The specialized transmissions will allow the turbo to build boost “under load” at the starting line. with what’s known as a trans-brake, essentially “locking” the transmission between the reverse and drive gears. While the trans-brake is engaged, (usually operated by a button, on the steering wheel or shifter) the car will remain still, even under throttle, that will allow the turbo to build boost. At this point the car is ready to launch, and most do quite violently like a pent-up rodeo bull. Now, this aggressive launch is of utmost importance in a drag race, that is only 660’ and takes place in roughly 4 seconds. Remember the heat issue ?
The heat being generated at the line, under boost can be tremendous, with it dissipating into the transmission. IF the transmission gets hot, it can affect how the gears change and the car’s performance running down the track.

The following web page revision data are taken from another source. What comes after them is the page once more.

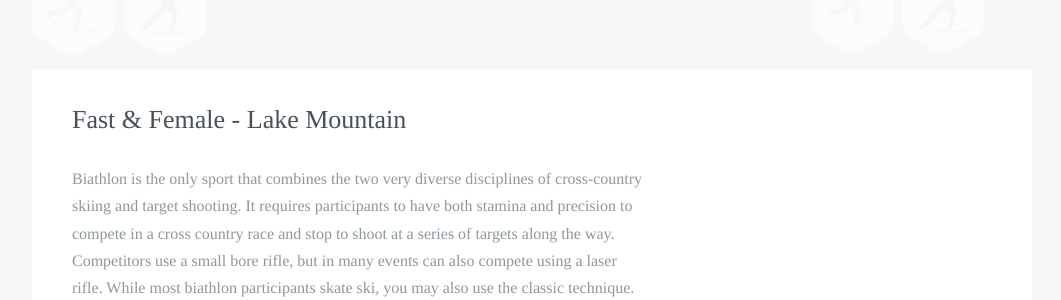
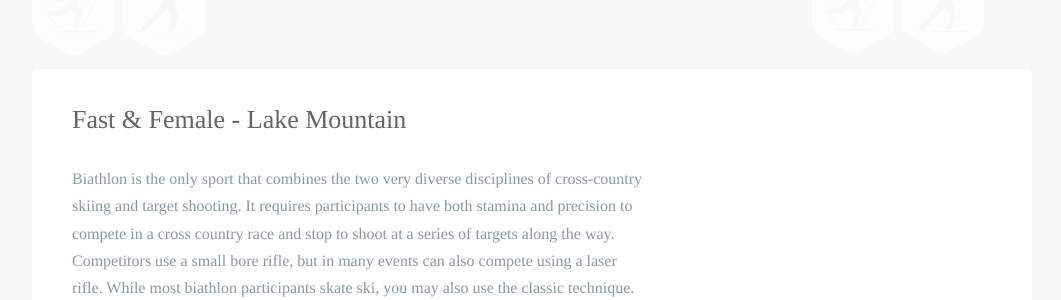
Before and after one commit to robcatto/robcatto.github.io, a Jekyll site: the page built from events/fast-&-female-lake-mountain/index.html, in a window 1280 px wide. Shown: the part 207-507 px from the top of the page, without its empty margins (108-1169 px from the left). Built offline with Jekyll 4.4.1, drawn with Linux system fonts in a browser that asks for light colours; some web fonts are replaced; Markdown is read by kramdown in place of the engine named in the settings.

Commit message:
Update index.html

```diff
--- a/events/fast-&-female-lake-mountain/index.html
+++ b/events/fast-&-female-lake-mountain/index.html
@@ -48,7 +48,7 @@ layout: default
       <div class="content">
         <div id="content1">
         <section class="mobile_section">
-                <h3 style="  text-align: left; margin-left: 40px;">
+                <h3 style="  text-align: left; margin-left: 40px; color: #646464; ">
                         Fast & Female - Lake Mountain
                 </h3>
 
```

At times you will hear the saying “HE WAS BURNING ME DOWN AT THE LINE”…A delay in starting the race either by accident, or on purpose, while the Turbo car is on boost waiting to go. Intense heat being generated will hinder the performance greatly, and a great disadvantage to that driver.
So, with every positive there is the unavoidable negative. Turbocharging, massive power but with the inherent issues associated with it. But with any gamble, there is risk…Such is the life of the NO-PREP team.